View From The Neighbourhood: Dreading Kashmir

View From The Neighbourhood: Dreading Kashmir

In its June 1 editorial, Dawn weighs in on what Modi 2.0 could mean for Kashmir.

In its June 1 editorial, Dawn weighs in on what Modi 2.0 could mean for Kashmir.

The Pakistan press has continued to analyse Narendra Modi’s victory and its implications for India, bilateral relations and matters of nationalism and religion in South Asia. In its June 1 editorial, Dawn weighs in on what Modi 2.0 could mean for Kashmir. The paper strikes an ominous tone — quite in keeping with its line and that of most media in Pakistan — on the Indian state’s role in Kashmir. It says that in its first term, the Modi government put in place a “brutal approach, with a militarised response to Kashmiris’ yearning for freedom and dignity. In fact, the radical Hindu BJP said it would end Kashmir’s special constitutional status, and remains committed to this dubious goal.”

It remarks that “the cycles of ugly violence” have become the norm in the Valley and unless New Delhi “comes up with a new approach, they will show no signs of abating”. Yet, the editorial ends with questions, that hint that there is as yet time for a course correction, though such hope remains slim: “Will the Indian prime minister continue with his hard-line approach, pushing Kashmiri youth to the wall and forcing them to fight the Indian state? Or will he display statesmanship and adopt a fresh approach to the troubled region? While those wishing to see peace prevail in South Asia will be hoping that Mr Modi picks the latter option, the reality may be more of the same. However, while the BJP’s suppression of the Kashmiri freedom struggle has resulted in the disillusionment of practically all Kashmiris with India, even some of Delhi’s most loyal supporters in the region — the Abdullah clan, Mehbooba Mufti etc — appear dismayed at the way the Hindu nationalists have treated Kashmir.”

Jinnah vindicated

M Bilal Lakhani, a Fulbright scholar and columnist, asks an important question in The Express Tribune, one which has become a common refrain in Pakistan: Is Narendra Modi India’s Zia-ul Haq? Lakhani begins his article by saying “Modi’s win is a loss for India.” He adds that “What Zia orchestrated in the 80s to use religion for the realisation of political goals Modi is engineering in India today. With one important nuance. The Pakistani people never elected Zia into office.”

This sentiment, which began to be articulated after the 2014 Indian general election, can be summarised as many in Pakistan viewing the overwhelming mandate for a Hindutva party as a vindication of Muhammad Ali Jinnah’s two-nation theory. Lakhani points out two dangers of Modi’s political dominance in India. One: “It took 72 years but the Quaid-e-Azam’s Two-Nation theory has been decisively endorsed by the long arc of history. Forget my arguments, Narendra Modi is the only person ever to be denied a US visa based on a little-known law on religious freedom, even though he applied for a diplomatic visa as a sitting chief minister.
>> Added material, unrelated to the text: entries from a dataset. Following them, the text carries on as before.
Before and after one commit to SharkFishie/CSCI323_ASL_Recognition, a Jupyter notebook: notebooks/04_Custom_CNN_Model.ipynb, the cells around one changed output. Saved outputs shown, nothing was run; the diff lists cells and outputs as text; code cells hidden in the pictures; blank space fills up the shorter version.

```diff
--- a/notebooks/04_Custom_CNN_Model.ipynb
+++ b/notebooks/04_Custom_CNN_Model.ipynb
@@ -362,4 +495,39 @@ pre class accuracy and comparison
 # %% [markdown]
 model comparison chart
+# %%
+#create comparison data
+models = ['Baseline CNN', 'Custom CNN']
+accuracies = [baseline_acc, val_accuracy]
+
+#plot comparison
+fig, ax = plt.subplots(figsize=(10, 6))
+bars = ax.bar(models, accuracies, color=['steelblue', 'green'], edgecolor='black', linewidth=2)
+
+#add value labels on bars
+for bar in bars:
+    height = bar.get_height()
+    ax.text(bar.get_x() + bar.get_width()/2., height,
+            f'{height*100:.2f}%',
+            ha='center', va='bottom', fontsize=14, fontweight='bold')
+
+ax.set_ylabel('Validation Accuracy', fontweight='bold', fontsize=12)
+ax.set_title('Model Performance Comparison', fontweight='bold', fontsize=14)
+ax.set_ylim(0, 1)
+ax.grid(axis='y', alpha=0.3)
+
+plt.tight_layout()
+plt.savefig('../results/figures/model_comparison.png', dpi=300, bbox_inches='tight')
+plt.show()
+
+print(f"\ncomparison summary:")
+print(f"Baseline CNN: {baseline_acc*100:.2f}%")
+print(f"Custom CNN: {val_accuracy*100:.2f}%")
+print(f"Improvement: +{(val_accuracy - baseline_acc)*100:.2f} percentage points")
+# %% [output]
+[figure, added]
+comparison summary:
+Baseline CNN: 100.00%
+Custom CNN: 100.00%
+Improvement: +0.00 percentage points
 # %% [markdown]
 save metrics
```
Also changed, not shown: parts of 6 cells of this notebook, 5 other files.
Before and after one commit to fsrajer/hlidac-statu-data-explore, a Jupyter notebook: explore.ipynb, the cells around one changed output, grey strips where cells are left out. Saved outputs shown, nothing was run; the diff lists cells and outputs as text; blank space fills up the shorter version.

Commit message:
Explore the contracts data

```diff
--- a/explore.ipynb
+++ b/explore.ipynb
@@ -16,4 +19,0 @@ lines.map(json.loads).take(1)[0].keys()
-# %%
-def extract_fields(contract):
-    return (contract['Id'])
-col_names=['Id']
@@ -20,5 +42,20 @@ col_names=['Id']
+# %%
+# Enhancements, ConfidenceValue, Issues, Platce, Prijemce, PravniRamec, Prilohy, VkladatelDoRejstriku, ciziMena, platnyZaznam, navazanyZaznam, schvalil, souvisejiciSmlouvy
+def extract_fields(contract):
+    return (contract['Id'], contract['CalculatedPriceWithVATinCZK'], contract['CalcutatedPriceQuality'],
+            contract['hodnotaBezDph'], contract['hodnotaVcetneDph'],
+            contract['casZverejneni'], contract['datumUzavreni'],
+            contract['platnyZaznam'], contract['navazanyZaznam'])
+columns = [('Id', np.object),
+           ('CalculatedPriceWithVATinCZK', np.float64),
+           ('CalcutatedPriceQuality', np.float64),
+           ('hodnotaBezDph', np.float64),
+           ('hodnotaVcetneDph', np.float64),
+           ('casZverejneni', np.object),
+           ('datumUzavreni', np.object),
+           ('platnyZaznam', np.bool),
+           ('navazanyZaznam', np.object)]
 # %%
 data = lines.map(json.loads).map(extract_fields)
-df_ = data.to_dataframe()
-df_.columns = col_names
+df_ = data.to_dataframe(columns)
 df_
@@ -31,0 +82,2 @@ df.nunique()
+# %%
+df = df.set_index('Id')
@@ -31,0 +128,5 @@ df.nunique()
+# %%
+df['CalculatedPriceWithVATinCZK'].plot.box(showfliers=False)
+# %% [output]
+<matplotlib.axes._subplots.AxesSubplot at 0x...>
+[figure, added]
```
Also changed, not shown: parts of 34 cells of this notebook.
This led to nearly a decade-long US travel ban imposed over his role in Gujarat’s anti-Muslim riots, which left thousands dead (the UK and several European nations had also slapped a de facto travel ban on Modi).”


And two: “what’s worse is that Modi is also the symptom of a far more dangerous problem; an Indian electorate at peace with war-mongering. The performance of the Indian economy wasn’t exactly the reason behind Modi’s win, it was his hardline rhetoric and warmonger-like adventurism with Pakistan that allowed him to sweep the elections. This is in striking contrast to Pakistan, where every mainstream political party runs on a platform of peace with India and if any political leader was to call for war with India to get re-elected, they would be laughed out of office.”

Bangladesh and BRI

“BRI is a comprehensive undertaking that can transform our development endeavours and also support us in achieving the Sustainable Development Goals. We will need to have a coordinated policy approach in three policy domains: trade, finance and investment (TFI). Only then can we better streamline the efforts to a win-win outcome.” This is the thrust ANM Muniruzzaman’s argument in The Daily Star.

What should be of concern, or rather interest, to India is the degree to which Bangladesh may be integrated in China’s flagship project: “Bangladesh is a signatory country of BRI. It is also a key strategic partner of the initiative. Of the six economic corridors upon which the concept of BRI is built, one corridor will pass through Bangladesh. The old Bangladesh-China-India-Myanmar (BCIM) corridor is now to become the BRI corridor linking Kunming to Kolkata. There are only two corridors of the six corridors which are identified as maritime corridors and the old BCIM corridor is one of them. It will start at Kunming in China, pass through Myanmar and Bangladesh, and end up in Kolkata, India. Recently, a bilateral contract has been signed between China and Myanmar known as China-Myanmar Economic Corridor (CMEC).”